How some of the creative arts have changed to stay afloat. (via The New York Times Magazine)
From the bird’s-eye perspective, it may not look as though all that much has changed in terms of the livelihoods of the creative class. On the whole, creators seem to be making slightly more money, while growing in number at a steady but not fast pace. I suspect the profound change lies at the boundaries of professionalism. It has never been easier to start making money from creative work, for your passion to undertake that critical leap from pure hobby to part-time income source. Write a novel or record an album, and you can get it online and available for purchase right away, without persuading an editor or an A&R executive that your work is commercially viable. From the consumer’s perspective, blurring the boundaries has an obvious benefit: It widens the pool of potential talent. But it also has an important social merit. Widening the pool means that more people are earning income by doing what they love.
These new careers — collaborating on an indie-movie soundtrack with a musician across the Atlantic, uploading a music video to YouTube that you shot yourself on a smartphone — require a kind of entrepreneurial energy that some creators may lack.

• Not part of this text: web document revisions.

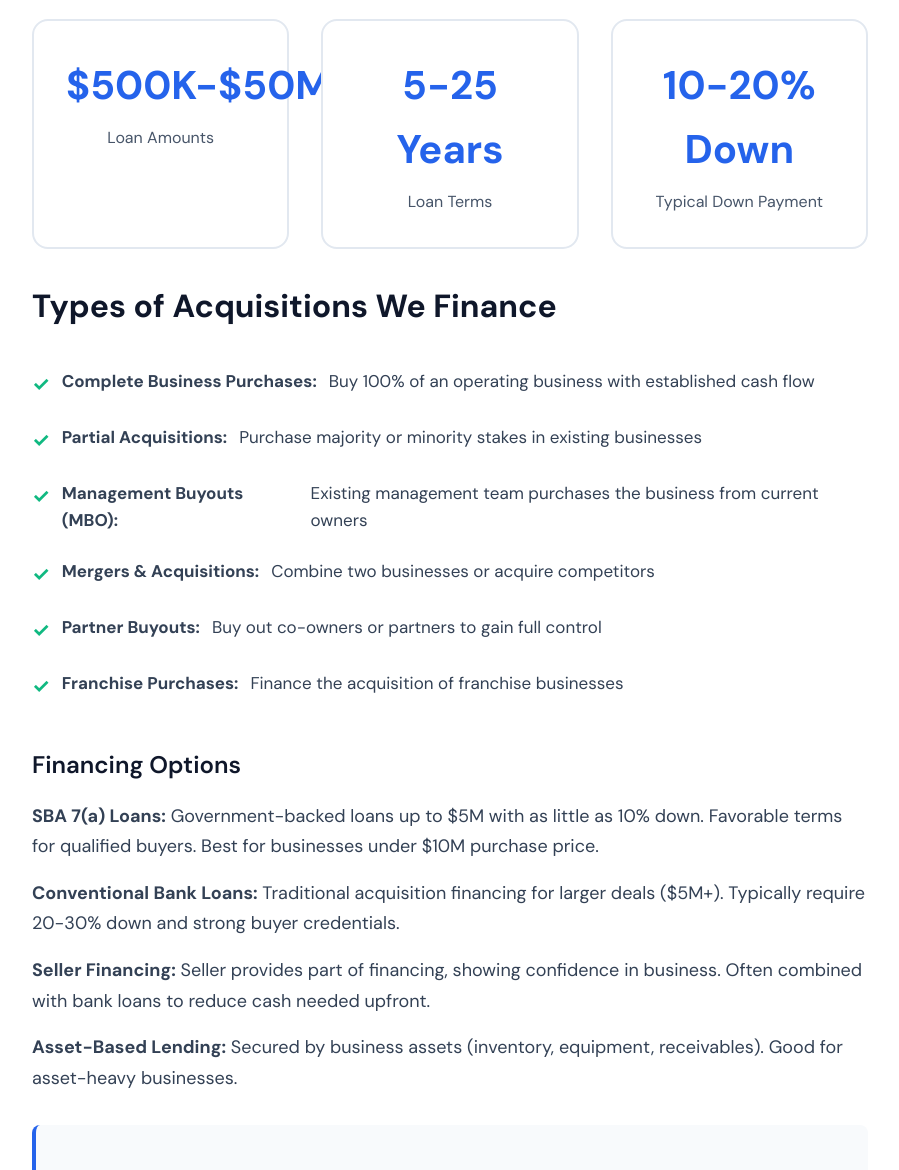
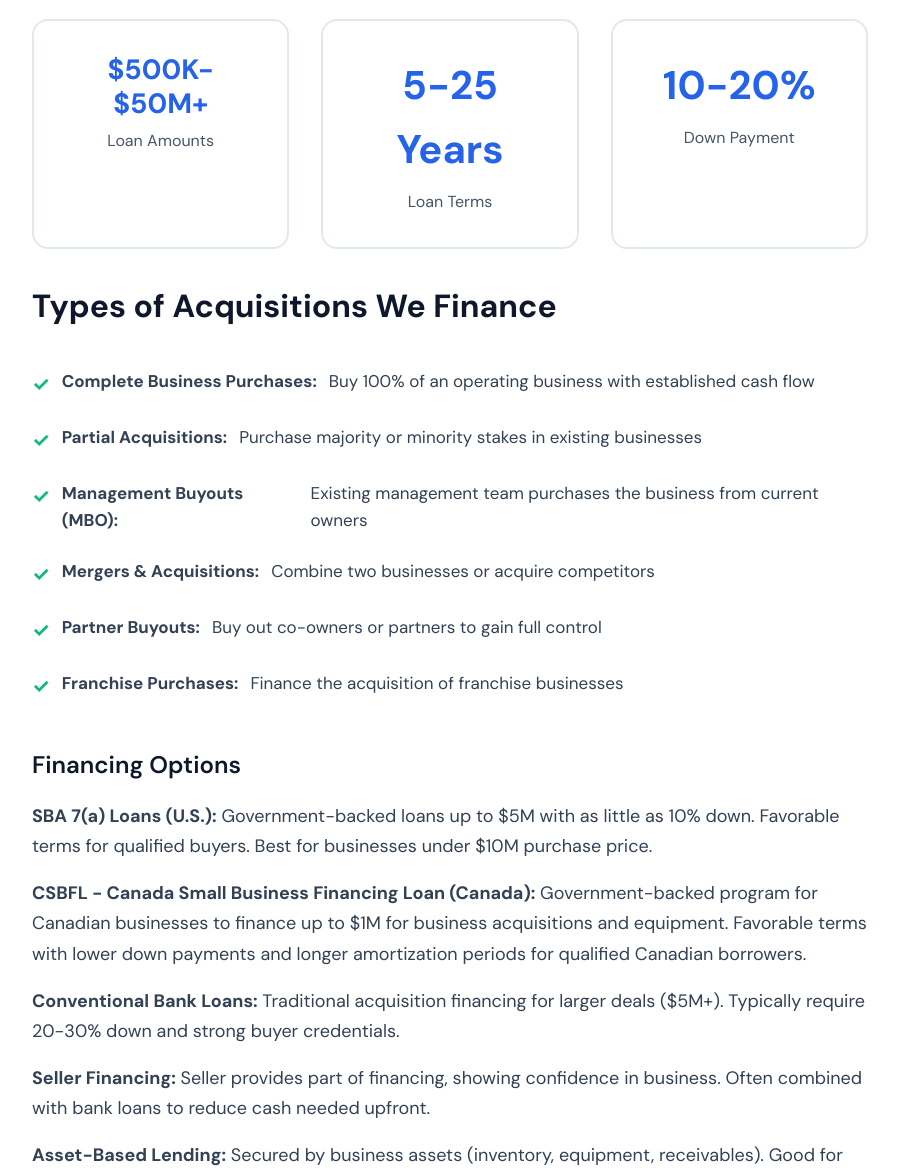
Before and after one commit to bshimkovitz-Alliancefinancing/alliance-financing-ai, a plain HTML site: page business-acquisition.html in a window 1280 px wide. Shown: the part 720-1890 px from the top of the page, without its empty margins (190-1089 px from the left). Drawn offline with Linux system fonts and the light colour scheme.

Commit message:
Update business-acquisition.html

```diff
--- a/business-acquisition.html
+++ b/business-acquisition.html
@@ -65,9 +65,9 @@
         </div>
 
         <div class="stats-grid">
-            <div class="stat-card"><div class="stat-number">$500K-$50M+</div><div class="stat-label">Loan Amounts</div></div>
+            <div class="stat-card"><div class="stat-number" style="font-size:1.75rem;line-height:1.2">$500K-<br>$50M+</div><div class="stat-label">Loan Amounts</div></div>
             <div class="stat-card"><div class="stat-number">5-25 Years</div><div class="stat-label">Loan Terms</div></div>
-            <div class="stat-card"><div class="stat-number">10-20% Down</div><div class="stat-label">Typical Down Payment</div></div>
+            <div class="stat-card"><div class="stat-number">10-20%</div><div class="stat-label">Down Payment</div></div>
         </div>
 
         <div>
@@ -84,7 +84,8 @@
 
         <div>
             <h3>Financing Options</h3>
-            <p><strong>SBA 7(a) Loans:</strong> Government-backed loans up to $5M with as little as 10% down. Favorable terms for qualified buyers. Best for businesses under $10M purchase price.</p>
+            <p><strong>SBA 7(a) Loans (U.S.):</strong> Government-backed loans up to $5M with as little as 10% down. Favorable terms for qualified buyers. Best for businesses under $10M purchase price.</p>
+            <p><strong>CSBFL - Canada Small Business Financing Loan (Canada):</strong> Government-backed program for Canadian businesses to finance up to $1M for business acquisitions and equipment. Favorable terms with lower down payments and longer amortization periods for qualified Canadian borrowers.</p>
             <p><strong>Conventional Bank Loans:</strong> Traditional acquisition financing for larger deals ($5M+). Typically require 20-30% down and strong buyer credentials.</p>
             <p><strong>Seller Financing:</strong> Seller provides part of financing, showing confidence in business. Often combined with bank loans to reduce cash needed upfront.</p>
             <p><strong>Asset-Based Lending:</strong> Secured by business assets (inventory, equipment, receivables). Good for asset-heavy businesses.</p>
```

The new environment may well select for artists who are particularly adept at inventing new career paths rather than single-mindedly focusing on their craft. There are certainly pockets of the creative world, like those critically acclaimed books dropping off the mainstream best-seller lists, where the story is discouraging. And even the positive trends shouldn’t be interpreted as a mindless defense of the status quo. Most full-time artists barely make enough money to pay the bills, and so if we have levers to pull that will send more income their way — whether these take the form of government grants, Kickstarter campaigns or higher fees for the music we stream — by all means we should pull those levers.
But just because creative workers deserve to make more money, it doesn’t mean that the economic or technological trends are undermining their livelihoods. If anything, the trends are making creative livelihoods more achievable. Contrary to Lars Ulrich’s fear in 2000, the ‘‘diverse voices of the artists’’ are still with us, and they seem to be multiplying. The song remains the same, and there are more of us singing it for a living.
update - another group disputes the article.
Steven Johnson’s article “The Creative Apocalypse That Wasn’t” frames itself as a data-driven response to concerns about the plight of creative workers in the digital age. But Johnson’s grasp of the limitations of the data he cites seems tenuous, and he ends up relying on some very dubious and all-too-familiar assumptions. In its sweeping dismissal of artists’ various concerns, the article reads as an exercise in gaslighting.
This is extra disheartening, because in our previous experiences with the NYT’s journalists and fact-checkers, we’ve found them to be rigorous and fair. Likewise, we’ve found Johnson’s books and TV work to be entertaining and often insightful.
We’ll focus our criticisms on Johnson’s thoughts about musicians in this piece, but it’s worth noting that friends in other creative industries—film and publishing—have also reached out to us noting similar objections about Johnson’s coverage of their fields.